For my grad school thesis, I’m designing an intro-level music education app. I’m operating within the techno/hip-hop paradigm, with an Afrocentric rhythm-oriented approach. Electronic dance music production software had brought me much joy over the years, joy that I’m eager to spread to more people. I firmly believe that everyone is a potential musician, and that the right interface can draw beginners in and motivate them. So as I ponder this project, I’m naturally giving a lot of thought to electronic music interfaces, both software and hardware. And because all interfaces on a screen necessarily involve some music visualization, I’ve been exploring that too. For example, here’s a particularly attractive music interface/visualization, the pitch correction program Melodyne:
Earlier this summer I took Advanced Computer Music Composition, which included a lot of history of the twentieth century avant-gardists. While these people have had a lot of not-so-wonderful ideas about music, they have done a lot of interesting experiments with novel interfaces.
This post is longer and more formal than usual because it was my term paper for a class in the NYU Music Technology Program.
Questions of authorship, ownership and originality surround all forms of music (and, indeed, all creative undertakings.) Nowhere are these questions more acute or more challenging than in digital music, where it is effortless and commonplace to exactly reproduce sonic elements generated by others. Sometimes this copying is relatively uncontroversial, as when a producer uses royalty-free factory sounds from Reason or Ableton Live.
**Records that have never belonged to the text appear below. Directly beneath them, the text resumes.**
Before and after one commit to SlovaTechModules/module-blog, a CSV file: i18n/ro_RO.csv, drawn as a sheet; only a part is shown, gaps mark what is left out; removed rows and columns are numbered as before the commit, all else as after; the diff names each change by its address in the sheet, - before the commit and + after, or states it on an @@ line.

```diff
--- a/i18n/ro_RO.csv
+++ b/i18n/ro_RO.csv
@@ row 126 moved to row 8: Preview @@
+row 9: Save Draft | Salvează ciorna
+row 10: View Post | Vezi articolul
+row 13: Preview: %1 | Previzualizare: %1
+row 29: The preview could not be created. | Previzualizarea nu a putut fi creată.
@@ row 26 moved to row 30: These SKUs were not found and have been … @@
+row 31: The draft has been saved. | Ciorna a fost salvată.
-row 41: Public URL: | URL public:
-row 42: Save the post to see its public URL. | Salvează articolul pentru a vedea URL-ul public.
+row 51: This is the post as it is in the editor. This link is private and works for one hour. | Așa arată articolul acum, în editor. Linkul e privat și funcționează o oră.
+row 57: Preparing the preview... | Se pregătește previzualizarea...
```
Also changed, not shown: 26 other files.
Sometimes the copying is legally permissible but artistically dubious, as when one downloads a public-domain Bach or Scott Joplin MIDI file and copies and pastes sections from them into a new composition. Sometimes one may have creative approval but no legal sanction; within the hip-hop community, creative repurposing of copyrighted commercial recordings is a cornerstone of the art form, and the best crate-diggers are revered figures.
Even in purely noncommercial settings untouched by copyright law, issues of authorship and originality continue to vex us. Some electronic musicians feel the need to generate all of their sounds from scratch, out of a sense that using samples is cheating or lazy. Others freely use samples, presets and factory sounds for reasons of expediency, but feel guilt and a weakened sense of authorship. Some electronic musicians view it as a necessity to create their tools from scratch, be they hardware or software. Others feel comfortable using off-the-shelf products but try to avoid common riffs, rhythmic patterns, chord progressions and timbres. Still others gleefully and willfully appropriate and put their “theft” of familiar recordings front and center.
Is a mashup of two pre-existing recordings original? Is a new song based on a sample of an old one original? What about a new song using factory sounds from Reason or Ableton Live? Is a DJ set consisting entirely of other people’s recordings original? Can a bright-line standard for originality or authenticity even exist in the digital realm?
I intend to parse out our varied and conflicting notions of originality, ownership and authorship as they pertain to electronic music. I will examine perspectives from musicians and fans, jurists and journalists, copyright holders and copyright violators. In so doing, I will advance the thesis that complete originality is neither possible nor desirable, in digital music or elsewhere, and that the spread of digital copying and manipulation has done us a service by bringing the issue into stark relief.